I quickly spot the sellers sitting in the shade on the small plastic chairs, clutching their side-bags. Inside these are wads of cash and smaller pouches, like small make-up bags, which hold the gem traders’ stones; there are different sections for rubies, sapphires, and so on.

A wave of whispers crosses the market as a potential buyer arrives, dressed in a crisp, white T-shirt and chinos, his watch encrusted with diamonds. The sellers swarm like flies, waiting their turn to push some gems in front of him. He spends a second examining each stone, shining his torch on them, before nonchalantly tossing them back to the side. No sales are made and everyone slopes off.

Over a cup of Burmese tea, I chat to Subash and Pavan, two 20-something Nepali-Burmans, who have just arrived in Yangon. They live in Mogok but come to Yangon to sell their supply of Mogok stones. They buy the stones ‘rough’, and only after cutting and polishing can they assess how much they can charge for them. “Buying stones in Mogok is easy,” says Subash. “But selling them is a bit more difficult. It takes time so we come for a month at a time. And people are being careful with their money just now, so it’s a little tough.”

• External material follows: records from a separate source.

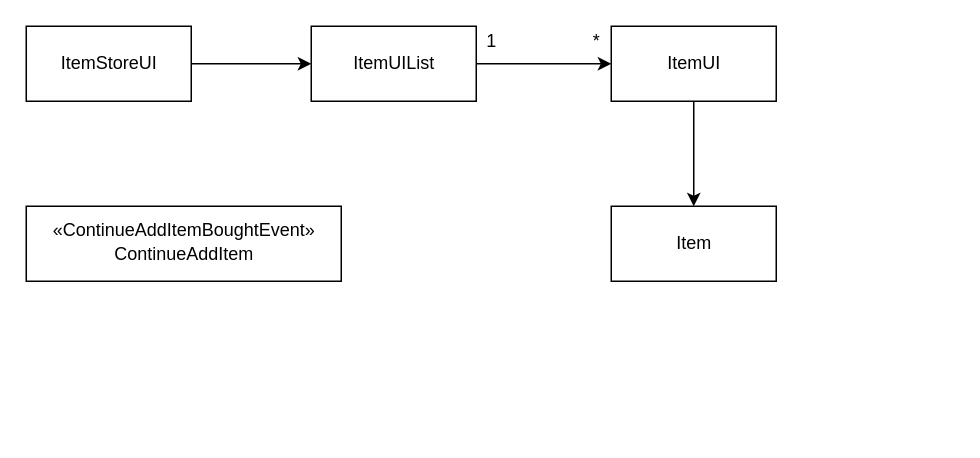
This is Diagram/ItemStore.drawio from jsm150/OrangeMushroomStory, a draw.io file, before an edit. Source tidied: cells renumbered, new cells numbered last; positions are measured from the earlier drawing's top-left corner, leaving out a move shared by most shapes. Both pictures are drawn from the tidied source at 150%, with x=0, y=0 at pixel (26, 26).
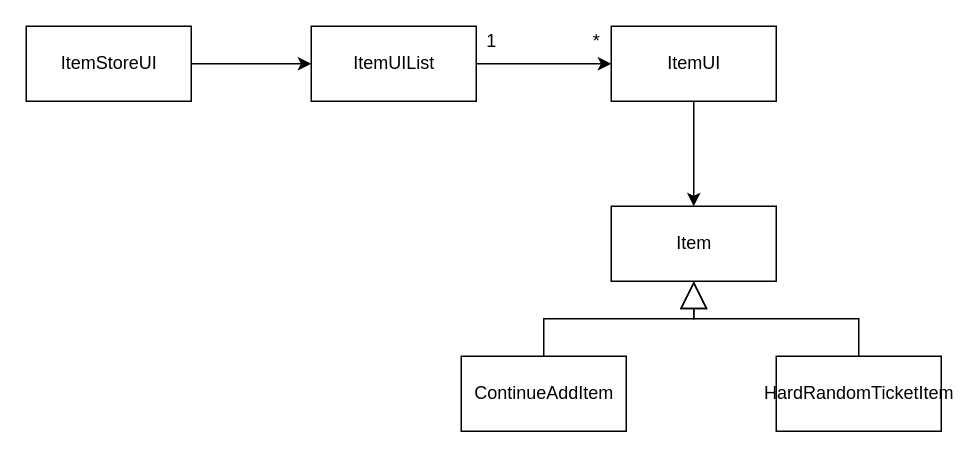
Above is the later version.

Commit message (it also covers changes not shown here):
Refact ItemStore의 구조를 변경한다

What changed in the source:
```diff
@@
 <mxGraphModel>
   <root>
     <mxCell id="0" />
     <mxCell id="1" parent="0" />
     <mxCell id="2" style="edgeStyle=none;html=1;entryX=0;entryY=0.5;entryDx=0;entryDy=0;" parent="1" edge="1" source="3" target="5">
       <mxGeometry relative="1" as="geometry" />
     </mxCell>
     <mxCell id="3" value="ItemStoreUI" style="html=1;" parent="1" vertex="1">
       <mxGeometry width="110" height="50" as="geometry" />
     </mxCell>
     <mxCell id="4" style="edgeStyle=none;html=1;entryX=0;entryY=0.5;entryDx=0;entryDy=0;" parent="1" edge="1" source="5" target="7">
       <mxGeometry relative="1" as="geometry" />
     </mxCell>
     <mxCell id="5" value="ItemUIList" style="html=1;" parent="1" vertex="1">
       <mxGeometry x="190" width="110" height="50" as="geometry" />
     </mxCell>
     <mxCell id="6" style="edgeStyle=none;html=1;entryX=0.5;entryY=0;entryDx=0;entryDy=0;" parent="1" edge="1" source="7" target="11">
       <mxGeometry relative="1" as="geometry" />
     </mxCell>
     <mxCell id="7" value="ItemUI" style="html=1;" parent="1" vertex="1">
       <mxGeometry x="390" width="110" height="50" as="geometry" />
     </mxCell>
     <mxCell id="8" value="*" style="text;html=1;align=center;verticalAlign=middle;strokeColor=none;fillColor=none;" parent="1" vertex="1">
       <mxGeometry x="370" width="20" height="20" as="geometry" />
     </mxCell>
     <mxCell id="9" value="1" style="text;html=1;align=center;verticalAlign=middle;strokeColor=none;fillColor=none;" parent="1" vertex="1">
       <mxGeometry x="300" width="20" height="20" as="geometry" />
     </mxCell>
-    <mxCell id="10" value="«ContinueAddItemBoughtEvent&lt;span&gt;»&lt;/span&gt;&lt;br&gt;&lt;div style=&quot;line-height: 19px&quot;&gt;&lt;div style=&quot;line-height: 19px&quot;&gt;ContinueAddItem&lt;/div&gt;&lt;/div&gt;" style="html=1;" parent="1" vertex="1">
-      <mxGeometry y="120" width="210" height="50" as="geometry" />
-    </mxCell>
     <mxCell id="11" value="Item" style="html=1;" parent="1" vertex="1">
       <mxGeometry x="390" y="120" width="110" height="50" as="geometry" />
     </mxCell>
+    <mxCell id="12" value="&lt;div style=&quot;line-height: 19px&quot;&gt;ContinueAddItem&lt;/div&gt;" style="html=1;" parent="1" vertex="1">
+      <mxGeometry x="290" y="220" width="110" height="50" as="geometry" />
+    </mxCell>
+    <mxCell id="13" value="&lt;div style=&quot;line-height: 19px&quot;&gt;&lt;div style=&quot;line-height: 19px&quot;&gt;HardRandomTicketItem&lt;/div&gt;&lt;/div&gt;" style="html=1;" parent="1" vertex="1">
+      <mxGeometry x="500" y="220" width="110" height="50" as="geometry" />
+    </mxCell>
+    <mxCell id="14" style="endArrow=block;endSize=16;endFill=0;html=1;entryX=0.5;entryY=1;entryDx=0;entryDy=0;exitX=0.5;exitY=0;exitDx=0;exitDy=0;edgeStyle=orthogonalEdgeStyle;rounded=0;" parent="1" edge="1" source="12" target="11">
+      <mxGeometry x="-0.09" y="25" relative="1" as="geometry" />
+    </mxCell>
+    <mxCell id="15" style="endArrow=block;endSize=16;endFill=0;html=1;entryX=0.5;entryY=1;entryDx=0;entryDy=0;exitX=0.5;exitY=0;exitDx=0;exitDy=0;edgeStyle=orthogonalEdgeStyle;rounded=0;" parent="1" edge="1" source="13" target="11">
+      <mxGeometry x="-0.09" y="25" relative="1" as="geometry" />
+    </mxCell>
   </root>
 </mxGraphModel>
```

I ask Subash if he is worried he will buy a fake stone and he shakes his head. “We have been doing this our whole lives. This is our skill!” he laughs. Karan however, is not as gung-ho as his younger counterpart. He tells me he regularly pays to get stones checked in a nearby laboratory to ensure they are real Burmese. “Nowadays there are definitely stones in this market that are not from Burma,” he says shaking his head. “It is really difficult to tell if a stone is truly Burmese or not.”

ABOVE: A foreigner inspecting a ruby in the market.

Today, Mogok is producing fewer higher-quality stones, and the ones that are there are harder to reach. Karan’s daughter, Shwe Zin Oo, who runs her own gemstone business, tells me about her childhood in Mogok. “When I was young, miners used to come to a huge cricket field to sell their stones. My mum would buy lots and, in the evenings, would separate them into piles of different qualities. I used to play with them, I was fascinated by the colurs. Things are not the same these days, the stones are not as plentiful.”

I return the next day and Karan points to an even larger crowd and whispers that a ‘foreigner’ has come, looking for sapphires. The traders are lining up to tip their blue stones onto the dish in front of him. But otherwise the market is quiet; the same faces are sitting in the same seats with the same people.

I bump into Subash and we discuss how much longer it might be before business picks up. He shrugs. “Life is not so bad. I can sit and chat with my friends, and drink tea. As long as I have enough to get by day-to-day,” he smiles, and orders the tea.